But by far the biggest statement that Segun Olusola was ever to make in favour of local programming was his creation of The Village Headmaster on Nigerian Television Service (NTS) which metamorphosed into NTA. The idea dated back to his days on radio as a features writer/producer in the 1950s. He had at the time produced a programme called The Remembrances of My Headmaster which involved his reaching out to some prominent people asking them to recollect sketches of their headmasters. He wrote the programme and broadcast it. But the memory remained with him for a very long time because as he said, “the headmaster character that came out of their recollections became for me an unforgettable character”. He also wanted to use the programme to prove that like their foreign counterparts, Nigerian Television producers can produce good TV series and serials. He wrote the master script, invited other writers and a producer, Sanya Dosunmu, and together they produced the first 13 episodes of The Village Headmaster, the first television drama series in Nigeria. It took four years for the entire programme to be fully packaged (1968). Paradoxically, when the programme came on air, he did not bask in the euphoria neither did he pop any champagne cork or roll out the red carpet for celebrations. At 33, the feat could not have called for anything less. On this, he said: “I didn’t feel like that. It was as if one had been in the business for years. I believe in retrospect, I should have enjoyed my youth much more than I did. I aged too soon. I thought this was something that should be done and we went to other things”.
Lukewarm Attitude to Ambassadorial Job

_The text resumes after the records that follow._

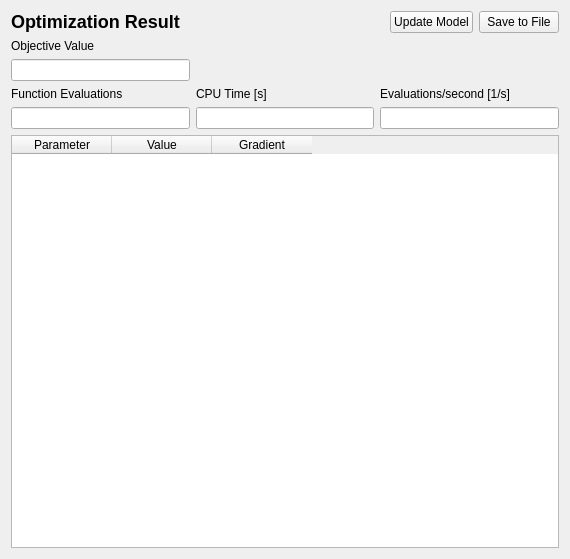
Before: the Qt Designer form copasi/UI/CQOptimizationResult.ui in copasi/COPASI, drawn with Qt 5.
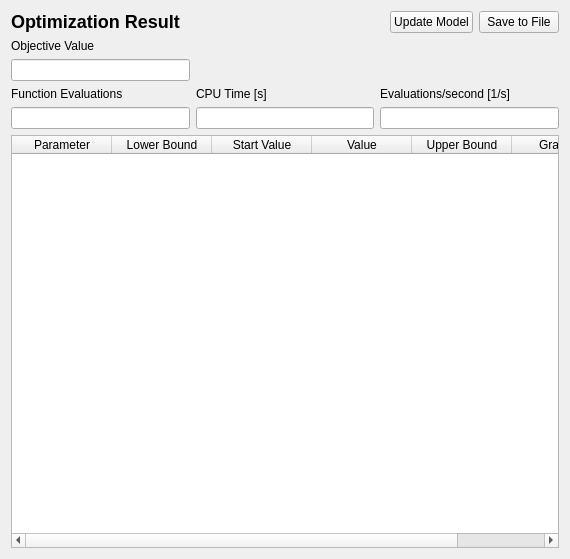
After: the same form once the commit is applied. Custom widgets are drawn as their Qt base class.

Commit message: add boundaries to optimization result table

```diff
--- a/copasi/UI/CQOptimizationResult.ui
+++ b/copasi/UI/CQOptimizationResult.ui
@@ -151,11 +151,26 @@
        <string>Parameter</string>
       </property>
      </column>
+     <column>
+      <property name="text">
+       <string>Lower Bound</string>
+      </property>
+     </column>
+     <column>
+      <property name="text">
+       <string>Start Value</string>
+      </property>
+     </column>
      <column>
       <property name="text">
        <string>Value</string>
       </property>
      </column>
+     <column>
+      <property name="text">
+       <string>Upper Bound</string>
+      </property>
+     </column>
      <column>
       <property name="text">
        <string>Gradient</string>
```
Left out of the diff: 8 changed lines with no effect on the pictures. The commit also changes 1 other file.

It was with the same lukewarm attitude that he took his appointment nine years later as Nigeria’s Ambassador to Ethiopia. He knew he would represent Nigeria the best way possible, interact with other members of the diplomatic corps, the Nigerian community and other stakeholders. And he acquitted himself quite well. But his appointment as Nigeria’s representative to the Committee of 15 of the Organization of African Unity, now AU, on Refugees that visited troubled spots in Africa had profound effect on him. His heart was broken at the sight of the refugees, victims of avoidable conflicts in Africa. He was further shocked when he discovered that mostly whites and other nationals were helping out these helpless and hapless victims of war with few if any black among them.
That was what prompted him to set up the Africa Refugees Foundation, once he finished his tour of duty in Ethiopia as an African initiative in resettling the refugees and offering other essential services. He was still at the planning stage in 1993, when the Rwandan war broke out with attendant human miseries. AREF rose to the occasion and is today functioning in several African countries as well as Britain and America. He found himself shuttling between the conflicts areas, trying to bring succour to the displaced while at the same time keeping pace with his cultural activities, his natural turf.
His Wish Was to Retire to Iperu Remo
A member of the Vision 20 20 Sub-committee on Culture, Olusola, who occasionally played golf, lived and breathed culture until the very last. But not many would know that his secret wish was to retire to his Iperu Remo village in Ogun State to do what he was equally adept at- “listening to other people’s problems, settling quarrels, providing succour. It relaxes me,” he had said.